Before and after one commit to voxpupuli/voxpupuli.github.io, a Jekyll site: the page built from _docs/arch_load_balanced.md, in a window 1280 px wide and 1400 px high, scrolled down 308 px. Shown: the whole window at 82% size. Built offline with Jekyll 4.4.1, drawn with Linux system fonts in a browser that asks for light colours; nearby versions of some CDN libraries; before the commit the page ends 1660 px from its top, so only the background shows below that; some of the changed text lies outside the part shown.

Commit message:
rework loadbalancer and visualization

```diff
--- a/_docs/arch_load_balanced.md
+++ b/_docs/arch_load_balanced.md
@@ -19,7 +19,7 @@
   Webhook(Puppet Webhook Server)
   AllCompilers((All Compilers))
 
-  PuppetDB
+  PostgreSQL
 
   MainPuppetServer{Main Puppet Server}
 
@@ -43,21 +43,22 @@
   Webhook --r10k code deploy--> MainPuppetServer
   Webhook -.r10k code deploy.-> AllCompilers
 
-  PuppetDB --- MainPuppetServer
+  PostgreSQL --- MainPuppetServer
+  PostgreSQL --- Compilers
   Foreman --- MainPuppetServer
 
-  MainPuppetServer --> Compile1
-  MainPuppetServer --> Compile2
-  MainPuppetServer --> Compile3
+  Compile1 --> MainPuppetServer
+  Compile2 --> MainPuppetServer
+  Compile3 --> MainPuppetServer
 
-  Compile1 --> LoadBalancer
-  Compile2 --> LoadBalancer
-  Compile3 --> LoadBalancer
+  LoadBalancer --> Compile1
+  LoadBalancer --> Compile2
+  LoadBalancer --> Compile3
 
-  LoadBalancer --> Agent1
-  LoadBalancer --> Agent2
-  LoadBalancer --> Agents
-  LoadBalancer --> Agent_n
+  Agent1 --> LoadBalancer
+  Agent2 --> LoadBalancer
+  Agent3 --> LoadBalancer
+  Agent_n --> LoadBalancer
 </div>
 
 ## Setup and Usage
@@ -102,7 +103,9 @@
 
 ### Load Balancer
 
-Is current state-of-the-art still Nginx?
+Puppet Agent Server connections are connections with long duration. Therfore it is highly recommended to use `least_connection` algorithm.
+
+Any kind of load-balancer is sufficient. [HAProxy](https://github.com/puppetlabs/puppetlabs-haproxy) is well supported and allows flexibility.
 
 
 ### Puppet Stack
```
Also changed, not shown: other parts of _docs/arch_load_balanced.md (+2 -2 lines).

***

### [WORK TO COMPLETE]
Copy every line from the records above that contains the word "changed".

### [EXERCISE RESPONSE]
Before and after one commit to voxpupuli/voxpupuli.github.io, a Jekyll site: the page built from _docs/arch_load_balanced.md, in a window 1280 px wide and 1400 px high, scrolled down 308 px. Shown: the whole window at 82% size. Built offline with Jekyll 4.4.1, drawn with Linux system fonts in a browser that asks for light colours; nearby versions of some CDN libraries; before the commit the page ends 1660 px from its top, so only the background shows below that; some of the changed text lies outside the part shown.
Also changed, not shown: other parts of _docs/arch_load_balanced.md (+2 -2 lines).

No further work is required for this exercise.